In many people’s estimations, 818 is one of the standout tracks on Gartner’s debut album, Weekend In America. The bulk of it is based around a sparse drum mix and a couple of pumping synth patches firing in rapid 16th sequences.
We’ll be focusing on the synth sounds, which are full of life and character. It sounds like there’s some sidechain compression going on, but for the sake of simplicity we’re going to emulate this effect with envelopes. Underpinning these synths is a heavily processed Roland TR-808 bass drum, with a very pronounced, saturated attack. We can also hear processed bursts of white noise, a single piano chord and more electronic drum machine samples including the ride, clap and snare sounds from a Roland TR-909. It’s the incidental noises that make this type of track work.
Four to the floor
Let’s start by laying down a four-to-the-floor kick drum at 130bpm. Notice that in 818, the kick drum is tuned to a G#, which is the root of the key that the intermittent piano stabs play.
Ultimately, the key of the track comes across as G# minor, because the loudest synth sound centres on a B (which is the minor 3rd), but we’ll get to that...
We’ll need an analogue-style synthesiser for the first part with at least one oscillator, two assignable LFOs and a low-pass filter. Steinberg’s Retrologue – free with Cubase 6.5 upwards – fits the bill, but you can follow along with your weapon of choice.
Draw in G#3 notes on every beat, now listen carefully and adjust the Amplifier envelope’s Attack slider to give that pumping, sidechain- compression-like effect. About 1000ms should do the job.
Enter the matrix
Now on the modulation matrix, we want to set LFO1 to control Pitch by -12 semitones (an octave). Activate Sync on the LFO and then set the Rate to 1/16. Similarly, we’ll use the matrix to set LFO2 to control the filter’s Cutoff by the maximum possible.
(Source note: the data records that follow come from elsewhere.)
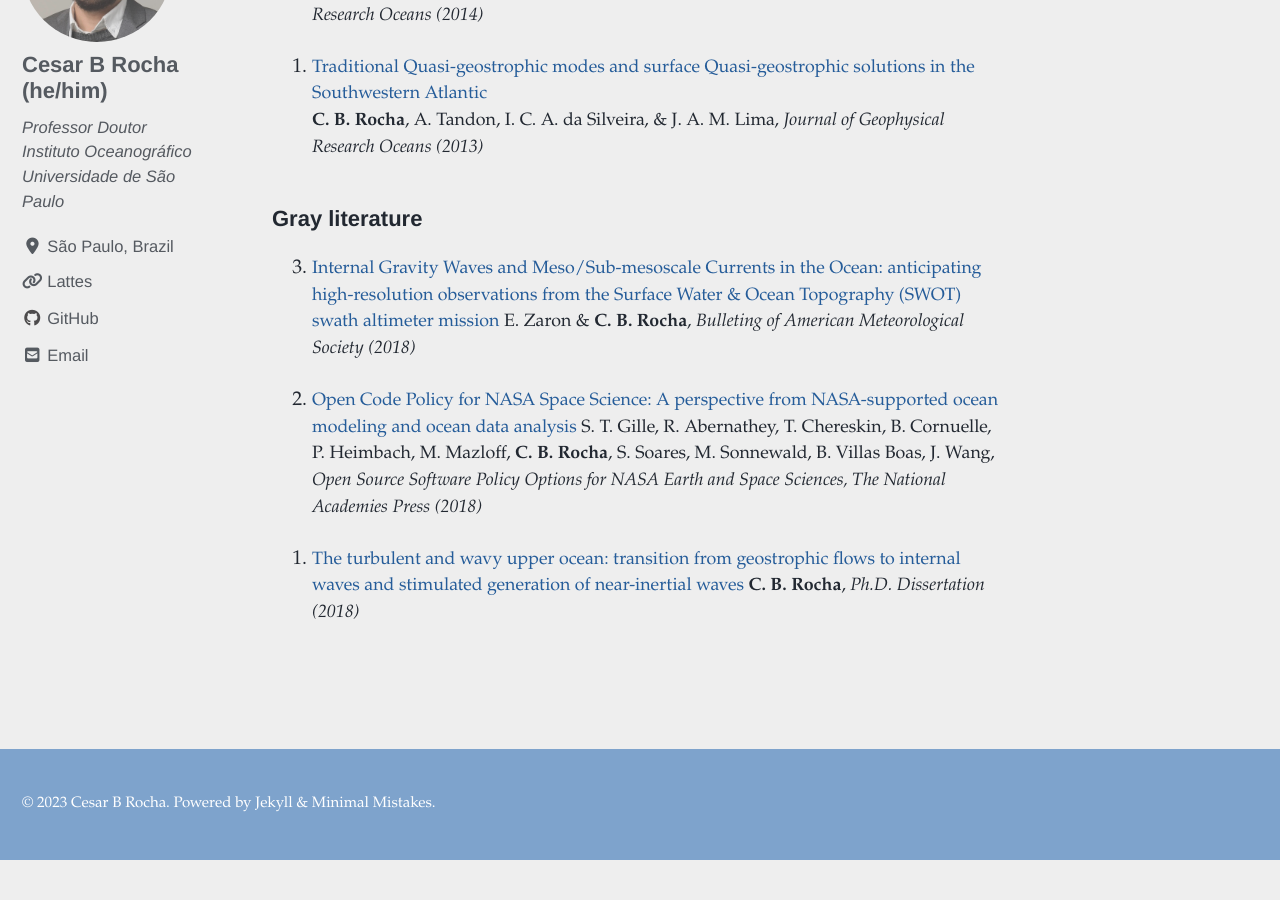
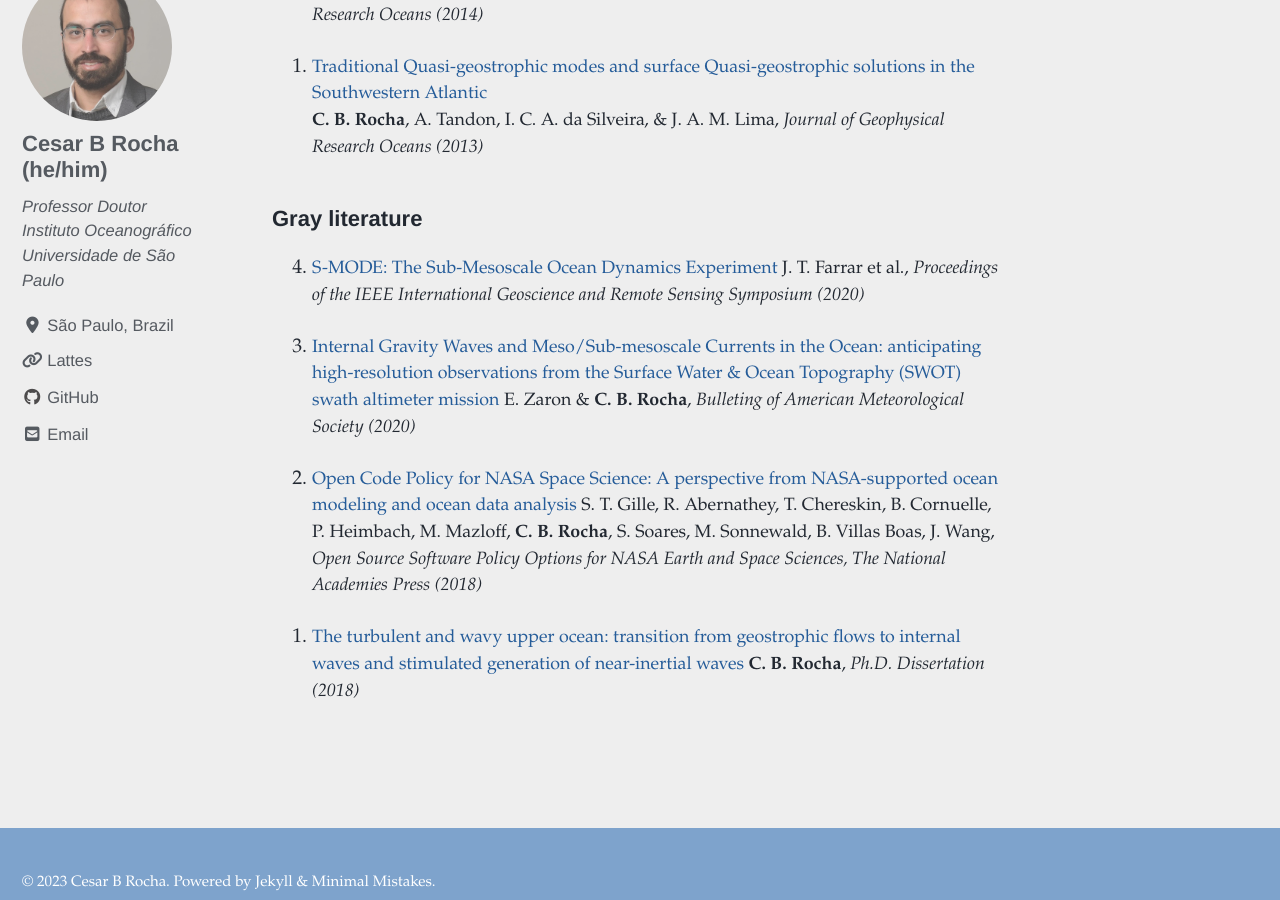
Before and after one commit to cesar-rocha/cesar-rocha.github.io, a Jekyll site: the page built from _pages/publications.md, in a window 1280 px wide and 900 px high, scrolled down 3300 px. Built offline with Jekyll 4.4.1, drawn with Linux system fonts in a browser that asks for light colours; cached includes are drawn as plain includes; nearby versions of some CDN libraries; before the commit the page ends 4160 px from its top, so only the background shows below that.

Commit message:
add new whitepaper entry

```diff
--- a/_pages/publications.md
+++ b/_pages/publications.md
@@ -75,8 +75,12 @@ header:
 
 ### Gray literature
 
-0. [Internal Gravity Waves and Meso/Sub-mesoscale Currents in the Ocean: anticipating high-resolution observations from the Surface Water & Ocean Topography (SWOT) swath altimeter mission](/assets/documents/zaron_rocha_2018.pdf)
-E. Zaron & **C. B. Rocha**, *Bulleting of American Meteorological Society (2018)*
+0. [S-MODE: The Sub-Mesoscale Ocean Dynamics Experiment
+](/assets/documents/zaron_rocha_2018.pdf)
+J. T. Farrar et al., *Proceedings of the IEEE International Geoscience and Remote Sensing Symposium (2020)*
+
+0. [Internal Gravity Waves and Meso/Sub-mesoscale Currents in the Ocean: anticipating high-resolution observations from the Surface Water & Ocean Topography (SWOT) swath altimeter mission](https://ieeexplore.ieee.org/document/9323112)
+E. Zaron & **C. B. Rocha**, *Bulleting of American Meteorological Society (2020)*
 
 0. [Open Code Policy for NASA Space Science: A perspective from NASA-supported ocean modeling and ocean data analysis](https://nap.nationalacademies.org/resource/25217/whitepapers/pdf/41_GilleSarahT.pdf)
 S. T. Gille, R. Abernathey, T. Chereskin, B. Cornuelle, P. Heimbach, M. Mazloff, **C. B. Rocha**, S. Soares, M. Sonnewald, B. Villas Boas, J. Wang, *Open Source Software Policy Options for NASA Earth and Space Sciences, The National Academies Press (2018)*
```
Again, we’ll need to set the Rate to Sync at 1/16, but this time set LFO2’s waveform to asawtooth to attain that sharp, chopping motion. The filter shape should be LP6 and the cutoff knob should be reduced until the sound is tight – about 500Hz works on Retrologue. The final stage is really important. Set the pitchbend up range to +12 semitones. Later we’ll be relying on the pitchbend controller to turn the single-note pumping into something that more resembles 818’s riff.
With the first patch in place, open an additional instance of your chosen synth and copy the MIDI part from the previous instance on to it. Again, set the Amplifier envelope A slider to about 1000ms to fake that pumping compression effect.
This time, however, we’ll need a Pulse waveform for Osc 1, with its width set to about 45%. Closer to 50% sounds too plain and obviously square-based, whereas much lower starts to sound too thin. In the modulation matrix, set entries for LFO1 to control the filter’s Cutoff by the maximum amount and also the Pitch by about -1.5 semitones. Activate LFO1’s tempo Sync, set the waveform to a sawtooth again, and increase the Rate to 1/16. This part will have to reach up much further with its pitch, so we’ll set the Pitchbend up range to +15, which lands on that high B (the minor 3rd interval mentioned earlier).
Just an illusion
To complete the illusion, we’ll need to brighten up the two synths and separate them in the stereofield.
Rather than using an EQ and a panner separately, Wolfgang seems to have a habit of giving his parts separate EQ curves for the left and right channels. We can approximate this effect by shelving about +6dB at about 2kHz on each of the synths, on opposing channels. The second synth part could also do with a low-pass at about 14kHz but this should be applied to the whole stereo signal.